**Work to complete**
Look through the records and copy each line that has "style" in it.

**Records for the task**

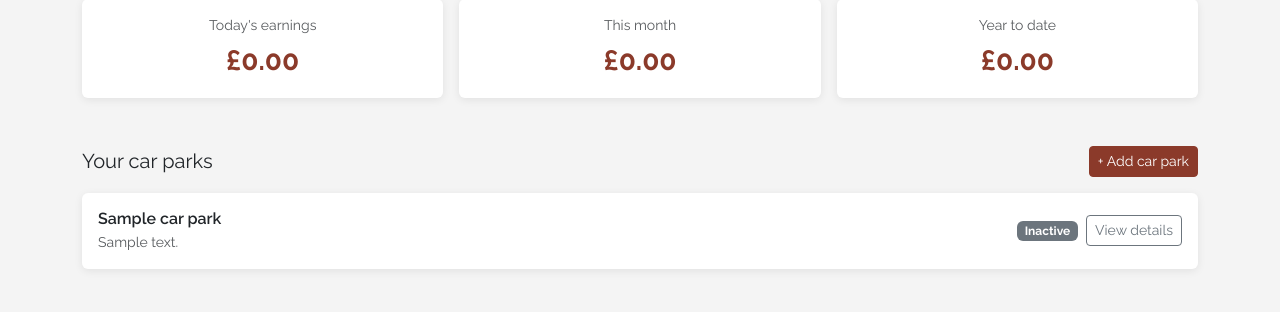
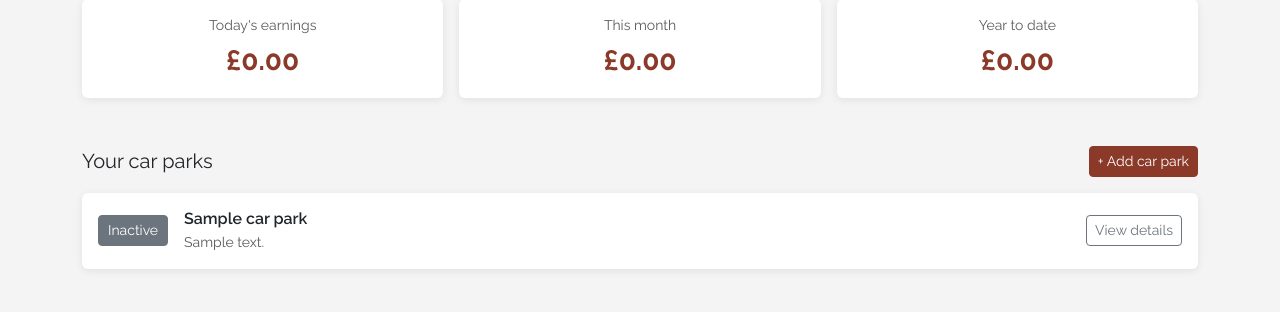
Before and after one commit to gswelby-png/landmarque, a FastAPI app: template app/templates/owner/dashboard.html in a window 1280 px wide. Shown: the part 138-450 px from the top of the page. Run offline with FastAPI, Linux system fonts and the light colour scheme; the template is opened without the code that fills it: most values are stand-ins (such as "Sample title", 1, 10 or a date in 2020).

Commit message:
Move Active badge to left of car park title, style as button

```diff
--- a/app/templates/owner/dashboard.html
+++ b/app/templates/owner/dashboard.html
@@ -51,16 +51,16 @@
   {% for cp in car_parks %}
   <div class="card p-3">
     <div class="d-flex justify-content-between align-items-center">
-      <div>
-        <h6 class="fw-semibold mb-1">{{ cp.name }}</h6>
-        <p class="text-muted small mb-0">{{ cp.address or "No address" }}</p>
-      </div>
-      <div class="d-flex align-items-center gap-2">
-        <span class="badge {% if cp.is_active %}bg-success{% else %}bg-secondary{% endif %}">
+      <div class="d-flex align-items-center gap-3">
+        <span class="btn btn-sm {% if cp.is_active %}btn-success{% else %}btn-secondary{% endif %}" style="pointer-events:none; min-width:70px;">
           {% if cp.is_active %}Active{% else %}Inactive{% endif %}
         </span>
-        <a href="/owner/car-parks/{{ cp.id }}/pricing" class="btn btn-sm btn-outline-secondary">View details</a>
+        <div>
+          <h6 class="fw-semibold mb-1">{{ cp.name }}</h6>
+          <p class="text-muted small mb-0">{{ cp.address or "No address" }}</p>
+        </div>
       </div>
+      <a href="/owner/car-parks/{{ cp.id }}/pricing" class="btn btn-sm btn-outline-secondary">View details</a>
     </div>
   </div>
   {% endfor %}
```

**Expected answer**
Move Active badge to left of car park title, style as button
+        <span class="btn btn-sm {% if cp.is_active %}btn-success{% else %}btn-secondary{% endif %}" style="pointer-events:none; min-width:70px;">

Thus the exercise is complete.